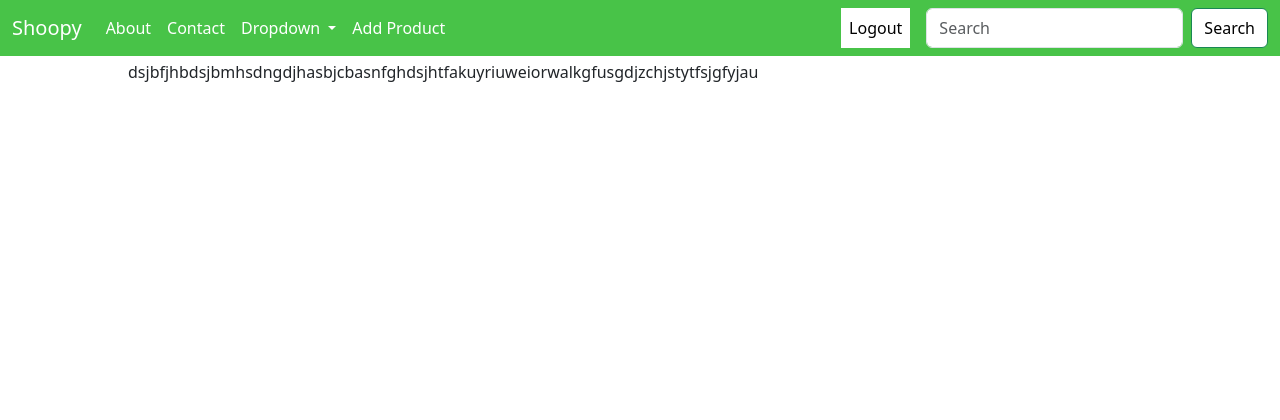
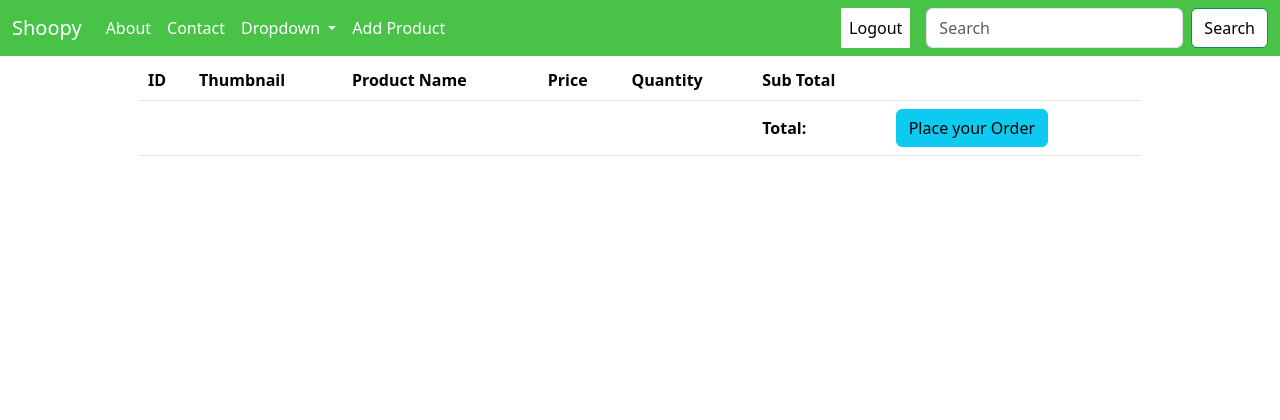
Before and after one commit to Pavan-P-Gowda/Shoopy, a Django app: page /cart/ in a window 1280 px wide. Shown: the top 420 px of the page. Run offline with Django 5.2, Linux system fonts and the light colour scheme; the visitor is signed in with stand-in values (Sample User, id 1); data that the repository does not hold is empty.

Commit message:
creted carthtml desieng and added my cart link in basehtml

```diff
--- a/shopping/cart/templates/cart.html
+++ b/shopping/cart/templates/cart.html
@@ -3,6 +3,54 @@
 {{user.username}}'s cart
 {% endblock %}
 {% block content %}
-dsjbfjhbdsjbmhsdngdjhasbjcbasnfghdsjhtfakuyriuweiorwalkgfusgdjzchjstytfsjgfyjau
+<div class="container">
+
+    <table class="table">
+        <thead>
+            <tr>
+                <th>ID</th>
+                <th>Thumbnail</th>
+                <th>Product Name</th>
+                <th>Price</th>
+                <th>Quantity</th>
+                <th>Sub Total</th>
+                <th></th>
+            </tr>
+        </thead>
+        <tbody>
+            {% for item in items %}
+            <tr>
+                <td>{{item.id}}</td>
+                <td><img src="{{item.product.img.url}}" style="height: 20px;" alt="Image of {{item.product.name}}"></td>
+                <td>{{item.product.name}}</td>
+                <td>{{item.product.price}}</td>
+                <td>
+                    <button class="btn btn-outline-success">-</button>
+                    {{item.quantity}}
+                    <button class="btn btn-outline-success">+</button>
+                </td>
+                <td>{{item.get_total}}</td>
+                <td>
+                    <a href="" class="btn btn-danger">Remove</a>
+                </td>
+            </tr>
+            {% endfor %}
+        </tbody>
+        <tfoot>
+            <tr>
+                <td></td>
+                <td></td>
+                <td></td>
+                <td></td>
+                <td></td>
+                <th>Total:</th>
+                <td>
+                    <a href="" class="btn btn-info">Place your Order</a>
+                </td>
+            </tr>
+        </tfoot>
+    </table>
+
+</div>
 
 {% endblock %}
--- a/shopping/mainapp/templates/base.html
+++ b/shopping/mainapp/templates/base.html
@@ -50,6 +50,10 @@
                      when staff who have acess they can only see add product -->
                       <li class="nav-item">
                       <a class="nav-link" href="{% url 'add_product' %}">Add Product</a>
+                      </li>
+                    {% else %}
+                    <li class="nav-item">
+                      <a class="nav-link" href="{% url 'view_cart' %}">My Cart</a>
                     </li>
                     {% endif %}
                   {% endif %}
```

▶ Assignment
Take each line in the listing that has the word "templates" and copy it.

▶ Exercise result
--- a/shopping/cart/templates/cart.html
+++ b/shopping/cart/templates/cart.html
--- a/shopping/mainapp/templates/base.html
+++ b/shopping/mainapp/templates/base.html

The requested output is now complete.